Nothing original here: writing’s solitary, promoting’s the opposite. When you sign on to publish your book-- whether you’re doing-it-yourself or being published in the established way—you accept the fact that you’ll have to do some promo. Unless you’re Philip Roth, you’re probably going to have to sell yourself around a little. If you don’t, chances are that your book will end up under the bed with your unpublished ones, just a’languishing.
You build your website (and then you have to tell people to go to it), you email book clubs, you post reviews, you try to avoid saturating your buddies with stuff about what is, after all, just a little bitty novel. The thing is: you worked hard on your novel, you want to coddle it some, you know that it’s likely that its day in the sun is limited and you want it to get a nice little tan while it can.
A week ago I spent a day in NYC at a private book fair. The fair-goers fell into two groups. Group A was comprised of representatives from institutions which might like to ask you to come talk to them, ie: they were lecture scouts. Group B was comprised of a whole lot of authors. We authors had 2 minutes each (by which I mean 120 seconds and no more) to describe the books that we’d taken 2-6 years to write. We were to describe them in witty, self-deprecating, self-promoting, enthusiastic, kinda cool, unhurried, competent, well-dressed-but-not-overly-so, nerveless, intelligent-nay-brilliant sort of ways. We authors—of whom there were 50-- had written novels, dog books, political books, historical books, joke books, and books about how to get good deals when you go shopping. We authors, who were seated in alphabetical order, were unknowns (hiya), best-selling authors, Pulitzer prize-winners, actresses whose faces you know, serious scholarly authors with books from Oxford University Press, lady novelists (hiya), tall, short (hiya), etc.

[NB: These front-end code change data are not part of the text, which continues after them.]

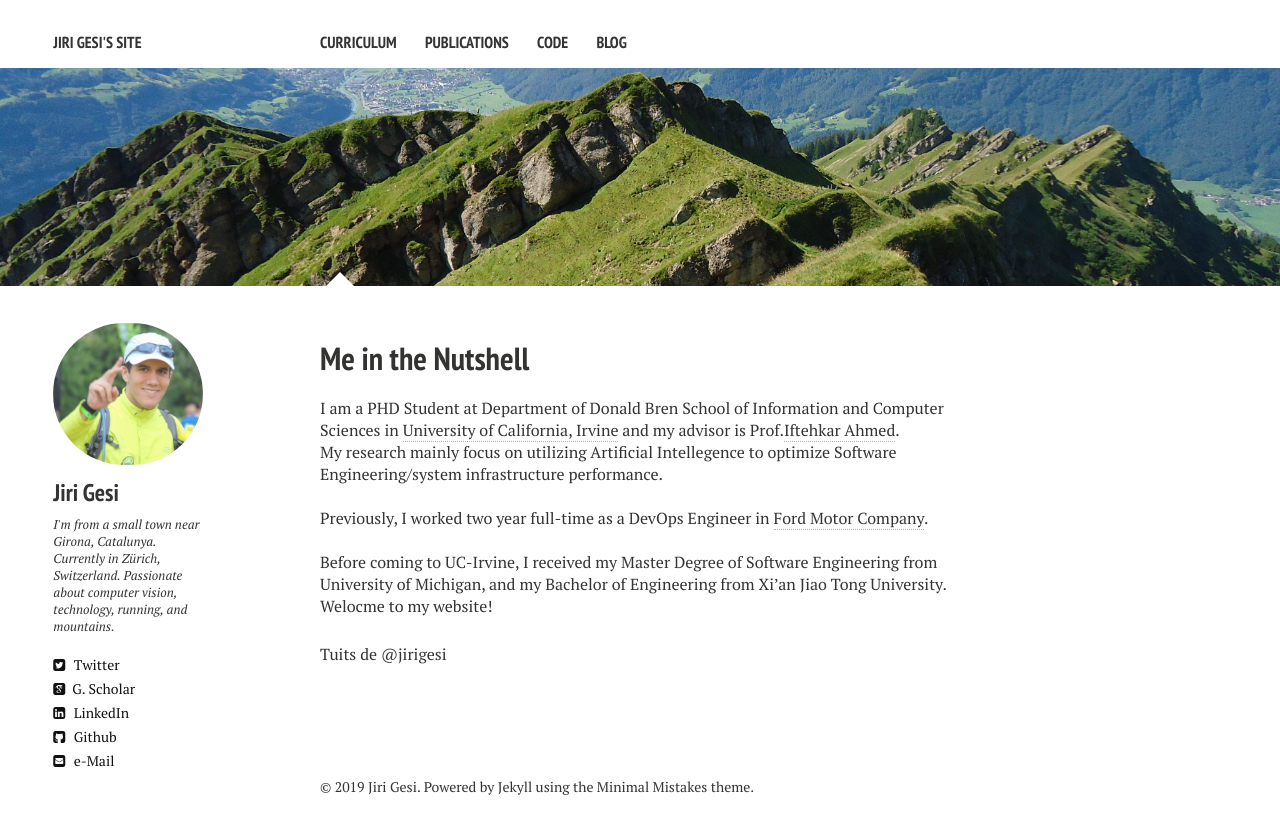
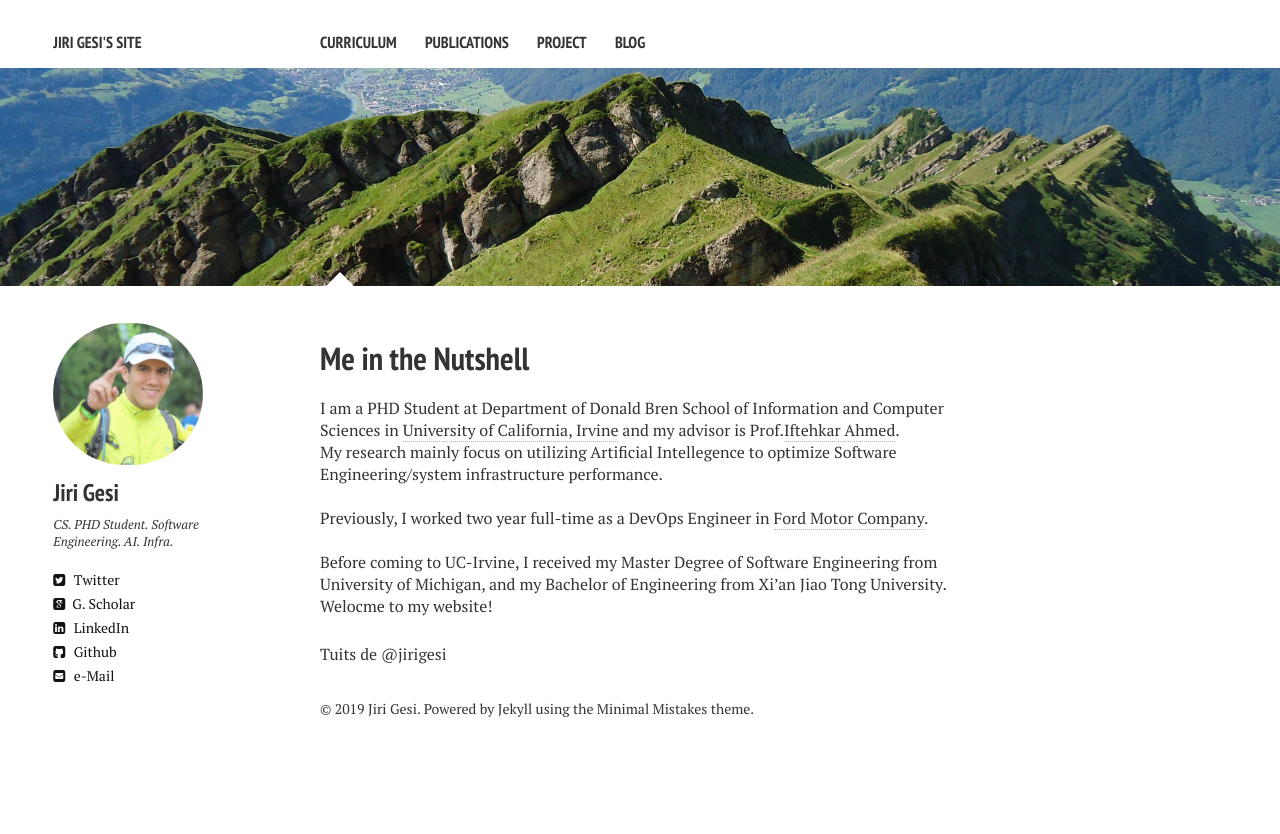
Before and after one commit to Jirigesi/Jirigesi.github.io, a Jekyll site: the page built from index.md, in a window 1280 px wide. Shown: the top 834 px of the page. Built offline with Jekyll 4.4.1, drawn with Linux system fonts in a browser that asks for light colours; nearby versions of some CDN libraries; comment, search, counter and statistics services are not loaded.

Commit message:
Update _config.yml

```diff
--- a/_config.yml
+++ b/_config.yml
@@ -10,8 +10,8 @@ disqus_shortname: Jirigesi
 owner:
   name:           Jiri Gesi
   avatar:         jordi.png
-  bio:            I'm from a small town near Girona, Catalunya. Currently in Zürich, Switzerland. Passionate about computer vision, technology, running, and mountains.
-  email:          jponttuset@gmail.com
+  bio:            CS. PHD Student. Software Engineering. AI. Infra.
+  email:          jirigesi@gmail.com
   # Social networking links are used in author-bio sidebar. Update and remove as you like.
   twitter: jirigesi
   linkedin: jirigesi
@@ -31,7 +31,7 @@ links:
     url: /cv/
   - title: Publications
     url: /publications/
-  - title: Code
+  - title: Project
     url: /code/
   - title: Blog
     url: /blog/
```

I was seated next to Michael Ellsberg, the son of Daniel Ellsberg who released the Pentagon Papers which exposed the web of lies upon which our involvement in the Viet Nam war was based. Michael Ellsberg’s book is called The Power of Eye-Contact which supports the idea that eye contact can lead to successful dating. On the other side of Michael Ellsberg was a guy who’d written a scholarly book about Nixon and knew a lot about the Pentagon Papers. Subsequent to Michael Ellsberg’s 2 minutes, everyone who went up to the podium made some crack about looking at the “eye contact guy.” 50 authors at 2 minutes each equals an hour and a half or so. There was a lot of interesting info, some squirming, quite a bit of laughter as we each took our turns.
Afterwards there was a meet-and-greet. I’m bad at those. I’m friendly but I like small groups. I’m not good in crowds. In large groups I tend to talk about inappropriate things in monosyllables. I drank wine but it didn’t help. I talked to a scholar about eastern religion and I talked to a lady about her dog and then I made a totally lame pass around the room and then I’d had it. I figure: it’s good to know your limitations. If I’m going to become a world-changing author, it’s going to have to be my writing that does it because my personality isn’t going to sell me, for me. Or something.

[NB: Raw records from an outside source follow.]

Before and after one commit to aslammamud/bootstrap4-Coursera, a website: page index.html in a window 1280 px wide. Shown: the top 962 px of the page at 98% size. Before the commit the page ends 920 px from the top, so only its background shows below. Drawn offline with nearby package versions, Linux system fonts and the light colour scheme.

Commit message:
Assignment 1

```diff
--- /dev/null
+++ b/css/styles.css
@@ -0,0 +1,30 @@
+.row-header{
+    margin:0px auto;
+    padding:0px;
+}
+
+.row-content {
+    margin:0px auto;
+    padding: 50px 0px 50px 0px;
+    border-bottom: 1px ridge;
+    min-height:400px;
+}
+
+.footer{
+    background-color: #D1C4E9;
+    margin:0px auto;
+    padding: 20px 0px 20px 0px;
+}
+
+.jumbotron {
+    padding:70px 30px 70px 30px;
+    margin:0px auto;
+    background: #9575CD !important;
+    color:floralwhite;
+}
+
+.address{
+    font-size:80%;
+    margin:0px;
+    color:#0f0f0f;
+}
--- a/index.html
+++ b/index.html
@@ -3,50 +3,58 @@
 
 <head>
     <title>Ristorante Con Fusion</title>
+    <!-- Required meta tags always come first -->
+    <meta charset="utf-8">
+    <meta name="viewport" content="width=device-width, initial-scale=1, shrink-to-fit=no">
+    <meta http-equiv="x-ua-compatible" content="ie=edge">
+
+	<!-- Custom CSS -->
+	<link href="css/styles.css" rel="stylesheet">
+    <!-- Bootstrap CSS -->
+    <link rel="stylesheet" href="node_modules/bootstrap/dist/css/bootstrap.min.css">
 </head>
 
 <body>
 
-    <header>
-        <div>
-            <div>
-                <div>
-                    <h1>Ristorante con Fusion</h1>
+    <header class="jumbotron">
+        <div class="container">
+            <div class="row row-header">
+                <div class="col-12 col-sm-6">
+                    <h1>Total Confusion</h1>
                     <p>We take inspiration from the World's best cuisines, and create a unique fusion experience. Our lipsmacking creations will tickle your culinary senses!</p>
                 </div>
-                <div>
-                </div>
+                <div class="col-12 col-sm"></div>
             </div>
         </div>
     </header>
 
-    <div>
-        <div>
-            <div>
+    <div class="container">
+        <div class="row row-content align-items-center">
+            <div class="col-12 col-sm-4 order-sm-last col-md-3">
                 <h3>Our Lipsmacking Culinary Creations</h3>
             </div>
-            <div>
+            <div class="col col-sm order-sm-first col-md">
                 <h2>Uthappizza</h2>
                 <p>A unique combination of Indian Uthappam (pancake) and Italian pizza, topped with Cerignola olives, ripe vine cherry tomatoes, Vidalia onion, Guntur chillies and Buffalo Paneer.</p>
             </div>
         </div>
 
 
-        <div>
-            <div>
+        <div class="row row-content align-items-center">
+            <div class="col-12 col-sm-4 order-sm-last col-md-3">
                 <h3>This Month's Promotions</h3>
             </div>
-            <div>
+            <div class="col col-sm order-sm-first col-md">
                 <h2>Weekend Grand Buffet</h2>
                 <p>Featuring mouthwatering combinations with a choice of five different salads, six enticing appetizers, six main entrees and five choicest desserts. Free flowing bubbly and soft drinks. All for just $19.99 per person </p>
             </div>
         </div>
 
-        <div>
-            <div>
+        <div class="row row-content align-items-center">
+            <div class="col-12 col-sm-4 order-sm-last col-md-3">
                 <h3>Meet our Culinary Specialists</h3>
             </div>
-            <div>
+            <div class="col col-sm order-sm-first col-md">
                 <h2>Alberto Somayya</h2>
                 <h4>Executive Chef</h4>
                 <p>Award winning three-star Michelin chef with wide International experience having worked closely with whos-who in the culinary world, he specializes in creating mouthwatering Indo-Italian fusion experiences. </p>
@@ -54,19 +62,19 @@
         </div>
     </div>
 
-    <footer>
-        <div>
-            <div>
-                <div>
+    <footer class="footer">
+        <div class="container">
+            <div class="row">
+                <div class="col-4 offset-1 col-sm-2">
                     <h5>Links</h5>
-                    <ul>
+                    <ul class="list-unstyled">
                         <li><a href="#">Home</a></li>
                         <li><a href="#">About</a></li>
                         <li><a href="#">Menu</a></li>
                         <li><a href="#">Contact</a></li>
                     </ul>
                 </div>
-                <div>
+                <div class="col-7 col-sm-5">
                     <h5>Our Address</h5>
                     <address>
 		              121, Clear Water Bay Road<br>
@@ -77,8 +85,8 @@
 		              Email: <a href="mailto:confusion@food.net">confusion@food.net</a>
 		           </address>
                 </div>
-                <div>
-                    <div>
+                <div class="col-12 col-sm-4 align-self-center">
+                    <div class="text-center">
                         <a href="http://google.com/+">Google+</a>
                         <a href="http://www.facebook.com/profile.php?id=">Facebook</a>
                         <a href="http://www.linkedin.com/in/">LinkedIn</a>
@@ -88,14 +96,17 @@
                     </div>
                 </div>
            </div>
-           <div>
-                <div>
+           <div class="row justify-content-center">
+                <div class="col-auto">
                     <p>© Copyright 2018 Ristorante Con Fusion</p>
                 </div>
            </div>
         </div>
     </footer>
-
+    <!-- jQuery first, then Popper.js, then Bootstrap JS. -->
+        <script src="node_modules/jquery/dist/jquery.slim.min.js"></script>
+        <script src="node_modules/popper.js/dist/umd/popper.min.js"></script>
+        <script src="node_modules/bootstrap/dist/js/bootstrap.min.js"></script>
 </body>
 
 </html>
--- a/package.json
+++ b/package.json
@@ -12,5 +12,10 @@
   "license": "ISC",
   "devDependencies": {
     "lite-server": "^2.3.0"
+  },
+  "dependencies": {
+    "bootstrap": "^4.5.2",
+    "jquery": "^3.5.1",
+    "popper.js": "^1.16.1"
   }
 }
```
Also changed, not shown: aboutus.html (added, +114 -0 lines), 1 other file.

So I headed out. I walked out onto Park Avenue and then up towards Fifth to hail a cab. I’m from a small town and haven’t experienced much cab-hailing. I looked around for a good spot and some nice cabbie recognized something about my body-language: he pulled over right in front of me. No hailing even necessary! I smiled, climbed in and told him my destination. As we pulled away he looked in his rear-view mirror and said, in his lovely Persian accent, “Good eye contact, hunh?”
In the end, no eye contact needed for the butt in the chair part, but when promoting your book, it’s probably not a bad idea.